(RECORDS FOR THE EXERCISE)
*** Begin section ***

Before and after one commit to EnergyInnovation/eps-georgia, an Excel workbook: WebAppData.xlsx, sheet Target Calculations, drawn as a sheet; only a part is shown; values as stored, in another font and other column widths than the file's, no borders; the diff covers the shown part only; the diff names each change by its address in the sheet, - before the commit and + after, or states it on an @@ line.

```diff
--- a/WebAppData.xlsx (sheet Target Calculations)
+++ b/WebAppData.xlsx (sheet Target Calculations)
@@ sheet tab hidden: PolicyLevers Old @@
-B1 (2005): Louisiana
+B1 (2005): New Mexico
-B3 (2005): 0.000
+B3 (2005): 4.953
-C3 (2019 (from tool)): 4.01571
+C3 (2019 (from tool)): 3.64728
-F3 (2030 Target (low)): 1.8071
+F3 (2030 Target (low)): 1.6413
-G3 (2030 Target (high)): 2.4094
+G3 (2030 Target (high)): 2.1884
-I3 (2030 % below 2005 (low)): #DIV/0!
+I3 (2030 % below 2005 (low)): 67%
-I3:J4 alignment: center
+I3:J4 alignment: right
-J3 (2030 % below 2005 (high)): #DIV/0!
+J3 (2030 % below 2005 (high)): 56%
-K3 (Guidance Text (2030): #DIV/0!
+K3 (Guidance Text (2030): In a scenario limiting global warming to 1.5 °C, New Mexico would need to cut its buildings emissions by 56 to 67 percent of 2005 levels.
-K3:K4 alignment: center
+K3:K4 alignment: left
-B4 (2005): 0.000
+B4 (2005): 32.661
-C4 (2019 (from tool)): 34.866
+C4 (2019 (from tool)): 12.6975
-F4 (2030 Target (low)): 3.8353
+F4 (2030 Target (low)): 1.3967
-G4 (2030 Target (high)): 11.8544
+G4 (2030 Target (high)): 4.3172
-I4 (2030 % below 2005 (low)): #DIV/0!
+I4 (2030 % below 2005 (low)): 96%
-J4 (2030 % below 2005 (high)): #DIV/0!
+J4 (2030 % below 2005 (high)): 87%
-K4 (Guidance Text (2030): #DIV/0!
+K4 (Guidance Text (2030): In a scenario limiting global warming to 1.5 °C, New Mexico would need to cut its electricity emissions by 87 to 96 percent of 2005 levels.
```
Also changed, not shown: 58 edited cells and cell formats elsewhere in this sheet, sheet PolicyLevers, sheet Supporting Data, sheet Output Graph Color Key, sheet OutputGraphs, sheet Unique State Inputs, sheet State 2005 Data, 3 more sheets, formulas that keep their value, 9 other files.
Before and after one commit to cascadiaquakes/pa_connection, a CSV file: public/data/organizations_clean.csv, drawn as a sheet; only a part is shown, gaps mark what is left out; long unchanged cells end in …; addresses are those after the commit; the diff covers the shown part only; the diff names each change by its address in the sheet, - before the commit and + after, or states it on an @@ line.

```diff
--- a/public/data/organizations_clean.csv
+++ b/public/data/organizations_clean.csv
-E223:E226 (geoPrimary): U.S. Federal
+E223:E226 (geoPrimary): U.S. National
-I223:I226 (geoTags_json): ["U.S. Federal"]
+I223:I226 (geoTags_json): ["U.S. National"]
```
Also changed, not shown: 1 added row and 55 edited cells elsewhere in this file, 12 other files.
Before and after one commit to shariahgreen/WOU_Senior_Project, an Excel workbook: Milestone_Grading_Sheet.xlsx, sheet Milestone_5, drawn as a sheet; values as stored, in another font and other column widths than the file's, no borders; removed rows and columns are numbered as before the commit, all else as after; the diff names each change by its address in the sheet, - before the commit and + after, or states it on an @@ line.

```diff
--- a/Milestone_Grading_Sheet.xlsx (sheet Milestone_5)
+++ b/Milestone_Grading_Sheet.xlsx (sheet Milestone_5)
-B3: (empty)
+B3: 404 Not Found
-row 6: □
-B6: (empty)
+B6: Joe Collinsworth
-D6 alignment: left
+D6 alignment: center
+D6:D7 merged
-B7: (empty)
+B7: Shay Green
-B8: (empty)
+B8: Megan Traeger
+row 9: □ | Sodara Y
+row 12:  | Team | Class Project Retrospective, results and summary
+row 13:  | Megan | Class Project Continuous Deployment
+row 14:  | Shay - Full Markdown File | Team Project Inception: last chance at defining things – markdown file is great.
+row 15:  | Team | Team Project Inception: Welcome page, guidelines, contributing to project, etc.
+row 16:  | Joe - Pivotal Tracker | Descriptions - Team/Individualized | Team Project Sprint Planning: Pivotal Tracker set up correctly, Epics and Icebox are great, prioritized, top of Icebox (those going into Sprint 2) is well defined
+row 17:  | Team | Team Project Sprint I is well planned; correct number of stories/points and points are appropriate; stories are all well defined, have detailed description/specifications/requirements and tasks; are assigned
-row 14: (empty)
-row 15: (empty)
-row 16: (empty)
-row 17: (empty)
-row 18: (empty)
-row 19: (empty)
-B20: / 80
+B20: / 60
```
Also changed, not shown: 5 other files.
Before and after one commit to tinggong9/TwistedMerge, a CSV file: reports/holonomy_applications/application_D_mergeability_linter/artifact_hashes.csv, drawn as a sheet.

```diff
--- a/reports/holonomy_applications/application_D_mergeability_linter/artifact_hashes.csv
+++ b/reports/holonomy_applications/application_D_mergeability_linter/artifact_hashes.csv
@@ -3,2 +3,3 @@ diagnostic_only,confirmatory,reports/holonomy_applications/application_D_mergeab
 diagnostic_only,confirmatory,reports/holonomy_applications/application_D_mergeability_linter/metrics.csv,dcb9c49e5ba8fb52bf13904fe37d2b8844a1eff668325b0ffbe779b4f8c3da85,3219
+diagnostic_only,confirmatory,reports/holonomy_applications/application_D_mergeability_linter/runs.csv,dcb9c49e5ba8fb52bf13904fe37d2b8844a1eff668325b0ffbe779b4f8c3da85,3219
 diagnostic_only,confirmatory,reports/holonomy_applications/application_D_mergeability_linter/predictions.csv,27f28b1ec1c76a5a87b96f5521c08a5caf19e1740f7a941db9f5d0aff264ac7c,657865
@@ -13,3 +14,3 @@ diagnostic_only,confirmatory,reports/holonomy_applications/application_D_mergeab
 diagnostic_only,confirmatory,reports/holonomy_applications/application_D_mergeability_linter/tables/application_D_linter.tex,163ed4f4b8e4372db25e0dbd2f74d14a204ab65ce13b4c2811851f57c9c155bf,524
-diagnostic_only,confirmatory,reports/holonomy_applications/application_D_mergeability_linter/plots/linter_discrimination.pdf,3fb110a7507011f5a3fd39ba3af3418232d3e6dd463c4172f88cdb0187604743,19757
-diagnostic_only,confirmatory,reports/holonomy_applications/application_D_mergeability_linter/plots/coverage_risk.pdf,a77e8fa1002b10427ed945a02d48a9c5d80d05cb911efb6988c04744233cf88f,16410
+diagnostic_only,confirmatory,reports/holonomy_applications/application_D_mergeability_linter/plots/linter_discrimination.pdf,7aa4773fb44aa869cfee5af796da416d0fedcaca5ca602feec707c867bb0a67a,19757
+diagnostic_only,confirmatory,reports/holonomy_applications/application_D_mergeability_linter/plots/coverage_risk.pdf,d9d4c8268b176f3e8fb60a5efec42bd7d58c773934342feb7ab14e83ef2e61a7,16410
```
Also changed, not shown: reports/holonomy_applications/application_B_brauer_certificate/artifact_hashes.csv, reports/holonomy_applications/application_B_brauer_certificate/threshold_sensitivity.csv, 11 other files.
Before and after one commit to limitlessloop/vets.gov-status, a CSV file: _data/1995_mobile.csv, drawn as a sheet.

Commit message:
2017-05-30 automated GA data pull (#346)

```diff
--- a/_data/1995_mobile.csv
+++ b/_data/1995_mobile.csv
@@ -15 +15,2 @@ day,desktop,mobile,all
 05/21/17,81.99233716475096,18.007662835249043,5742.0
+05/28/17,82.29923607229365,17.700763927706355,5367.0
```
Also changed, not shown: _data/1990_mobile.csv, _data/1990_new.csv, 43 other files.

*** End section ***

(EXERCISE BRIEF) Whenever the string "alignment" shows up on a line of the listing, copy that line.

(RESULT)
-I3:J4 alignment: center
+I3:J4 alignment: right
-K3:K4 alignment: center
+K3:K4 alignment: left
-D6 alignment: left
+D6 alignment: center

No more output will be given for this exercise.